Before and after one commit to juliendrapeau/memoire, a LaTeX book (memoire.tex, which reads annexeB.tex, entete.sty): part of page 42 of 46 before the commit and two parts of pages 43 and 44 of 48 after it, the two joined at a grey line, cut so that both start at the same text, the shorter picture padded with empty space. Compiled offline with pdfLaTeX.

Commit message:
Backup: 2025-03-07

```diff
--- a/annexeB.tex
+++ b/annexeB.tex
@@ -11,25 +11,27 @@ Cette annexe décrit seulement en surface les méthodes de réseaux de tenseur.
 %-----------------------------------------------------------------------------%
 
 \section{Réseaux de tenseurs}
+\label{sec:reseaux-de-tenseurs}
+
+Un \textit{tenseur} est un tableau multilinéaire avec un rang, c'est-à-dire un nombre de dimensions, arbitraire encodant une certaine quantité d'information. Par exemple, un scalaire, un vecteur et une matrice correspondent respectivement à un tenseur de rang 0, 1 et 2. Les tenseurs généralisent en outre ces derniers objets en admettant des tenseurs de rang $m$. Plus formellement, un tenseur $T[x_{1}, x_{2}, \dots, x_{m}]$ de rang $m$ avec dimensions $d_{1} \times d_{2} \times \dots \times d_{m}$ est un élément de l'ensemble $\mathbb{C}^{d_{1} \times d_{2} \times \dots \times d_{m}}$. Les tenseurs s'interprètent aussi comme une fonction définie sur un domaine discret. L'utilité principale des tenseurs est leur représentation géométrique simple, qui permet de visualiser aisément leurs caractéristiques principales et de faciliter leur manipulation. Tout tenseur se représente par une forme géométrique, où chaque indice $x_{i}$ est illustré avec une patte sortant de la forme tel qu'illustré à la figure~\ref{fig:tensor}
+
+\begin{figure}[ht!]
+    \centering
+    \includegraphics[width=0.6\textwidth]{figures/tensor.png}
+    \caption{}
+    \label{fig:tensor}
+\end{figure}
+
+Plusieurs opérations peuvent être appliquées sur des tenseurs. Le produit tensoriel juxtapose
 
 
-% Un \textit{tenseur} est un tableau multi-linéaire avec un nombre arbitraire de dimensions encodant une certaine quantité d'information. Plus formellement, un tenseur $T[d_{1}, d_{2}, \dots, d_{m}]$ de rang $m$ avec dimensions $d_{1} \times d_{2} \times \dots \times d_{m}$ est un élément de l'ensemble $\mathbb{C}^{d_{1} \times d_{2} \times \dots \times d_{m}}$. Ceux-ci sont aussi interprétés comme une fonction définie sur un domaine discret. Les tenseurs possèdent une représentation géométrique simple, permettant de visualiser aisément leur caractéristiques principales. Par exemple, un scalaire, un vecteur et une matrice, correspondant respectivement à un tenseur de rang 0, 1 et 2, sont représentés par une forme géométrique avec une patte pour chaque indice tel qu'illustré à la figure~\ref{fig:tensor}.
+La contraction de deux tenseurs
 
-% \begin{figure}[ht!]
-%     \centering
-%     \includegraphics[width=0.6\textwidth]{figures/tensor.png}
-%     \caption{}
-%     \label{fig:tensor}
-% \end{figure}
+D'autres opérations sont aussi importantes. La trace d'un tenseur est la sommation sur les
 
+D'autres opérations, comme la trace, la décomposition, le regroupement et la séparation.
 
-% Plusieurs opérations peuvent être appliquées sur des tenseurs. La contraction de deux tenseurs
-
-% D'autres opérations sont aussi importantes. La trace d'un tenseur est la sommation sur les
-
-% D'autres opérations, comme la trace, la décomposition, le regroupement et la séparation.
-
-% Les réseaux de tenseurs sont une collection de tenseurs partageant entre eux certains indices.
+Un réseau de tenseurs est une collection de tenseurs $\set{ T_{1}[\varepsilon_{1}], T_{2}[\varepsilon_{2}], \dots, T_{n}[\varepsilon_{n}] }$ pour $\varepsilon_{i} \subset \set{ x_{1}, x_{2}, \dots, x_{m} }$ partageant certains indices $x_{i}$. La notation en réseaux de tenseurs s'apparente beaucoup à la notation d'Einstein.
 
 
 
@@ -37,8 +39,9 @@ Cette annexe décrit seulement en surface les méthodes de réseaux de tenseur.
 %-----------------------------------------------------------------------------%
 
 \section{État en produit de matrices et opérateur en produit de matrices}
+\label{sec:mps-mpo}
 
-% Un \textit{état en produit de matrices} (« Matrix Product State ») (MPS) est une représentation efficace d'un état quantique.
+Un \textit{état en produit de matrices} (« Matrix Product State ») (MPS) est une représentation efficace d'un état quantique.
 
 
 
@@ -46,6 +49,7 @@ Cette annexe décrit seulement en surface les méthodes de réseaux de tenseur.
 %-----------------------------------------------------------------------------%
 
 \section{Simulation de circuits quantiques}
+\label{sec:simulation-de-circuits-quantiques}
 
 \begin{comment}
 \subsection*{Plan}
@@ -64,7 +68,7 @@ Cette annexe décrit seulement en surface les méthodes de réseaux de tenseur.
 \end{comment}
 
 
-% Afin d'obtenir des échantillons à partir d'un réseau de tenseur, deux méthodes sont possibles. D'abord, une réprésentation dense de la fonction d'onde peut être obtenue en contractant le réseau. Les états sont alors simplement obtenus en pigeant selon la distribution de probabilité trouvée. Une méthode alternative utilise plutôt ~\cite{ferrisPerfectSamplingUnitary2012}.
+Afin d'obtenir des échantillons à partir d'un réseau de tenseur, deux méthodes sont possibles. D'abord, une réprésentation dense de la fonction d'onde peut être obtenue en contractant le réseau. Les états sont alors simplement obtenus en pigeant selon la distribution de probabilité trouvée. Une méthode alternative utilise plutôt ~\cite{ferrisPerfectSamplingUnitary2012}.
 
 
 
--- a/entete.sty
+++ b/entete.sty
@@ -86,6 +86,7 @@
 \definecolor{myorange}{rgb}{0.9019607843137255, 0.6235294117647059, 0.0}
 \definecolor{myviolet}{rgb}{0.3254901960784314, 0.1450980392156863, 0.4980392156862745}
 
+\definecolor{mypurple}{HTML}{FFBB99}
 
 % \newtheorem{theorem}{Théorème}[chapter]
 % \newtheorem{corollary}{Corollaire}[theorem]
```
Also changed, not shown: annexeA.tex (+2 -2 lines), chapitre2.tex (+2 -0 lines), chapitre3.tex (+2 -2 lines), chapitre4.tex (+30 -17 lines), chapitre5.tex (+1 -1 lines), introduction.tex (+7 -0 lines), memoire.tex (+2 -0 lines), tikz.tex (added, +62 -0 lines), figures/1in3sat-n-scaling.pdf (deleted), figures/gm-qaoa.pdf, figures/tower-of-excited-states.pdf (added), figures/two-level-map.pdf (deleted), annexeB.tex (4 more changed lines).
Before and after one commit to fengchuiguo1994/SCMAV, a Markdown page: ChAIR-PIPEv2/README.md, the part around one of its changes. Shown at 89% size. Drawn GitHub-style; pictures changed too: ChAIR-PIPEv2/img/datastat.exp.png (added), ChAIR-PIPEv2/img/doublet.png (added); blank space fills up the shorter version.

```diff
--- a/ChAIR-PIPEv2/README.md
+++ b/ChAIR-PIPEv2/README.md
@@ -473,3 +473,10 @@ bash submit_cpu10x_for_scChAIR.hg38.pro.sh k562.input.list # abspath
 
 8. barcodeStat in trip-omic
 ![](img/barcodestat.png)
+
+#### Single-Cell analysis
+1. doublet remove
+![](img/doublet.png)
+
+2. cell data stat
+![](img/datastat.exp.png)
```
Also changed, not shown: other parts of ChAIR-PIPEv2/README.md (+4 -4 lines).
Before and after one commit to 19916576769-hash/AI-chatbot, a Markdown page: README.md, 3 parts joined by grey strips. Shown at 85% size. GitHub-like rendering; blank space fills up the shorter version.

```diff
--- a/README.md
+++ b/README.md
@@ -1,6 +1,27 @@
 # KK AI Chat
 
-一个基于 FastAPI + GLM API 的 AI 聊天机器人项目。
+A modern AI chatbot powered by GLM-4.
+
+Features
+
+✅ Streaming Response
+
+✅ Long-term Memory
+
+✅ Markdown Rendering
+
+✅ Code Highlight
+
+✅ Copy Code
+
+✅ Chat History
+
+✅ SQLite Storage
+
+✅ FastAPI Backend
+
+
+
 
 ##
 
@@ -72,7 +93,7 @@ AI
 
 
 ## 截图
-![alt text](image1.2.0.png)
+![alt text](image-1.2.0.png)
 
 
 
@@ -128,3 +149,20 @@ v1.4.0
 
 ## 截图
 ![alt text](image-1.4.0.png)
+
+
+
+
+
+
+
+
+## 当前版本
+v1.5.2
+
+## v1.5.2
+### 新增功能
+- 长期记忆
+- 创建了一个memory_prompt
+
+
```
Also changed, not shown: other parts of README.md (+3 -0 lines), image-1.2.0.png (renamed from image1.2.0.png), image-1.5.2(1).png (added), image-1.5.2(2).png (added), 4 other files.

• _Work order_:
Determine how many lines in the records include the string "être". Only that number should be given.

• _Answer to the exercise_:
4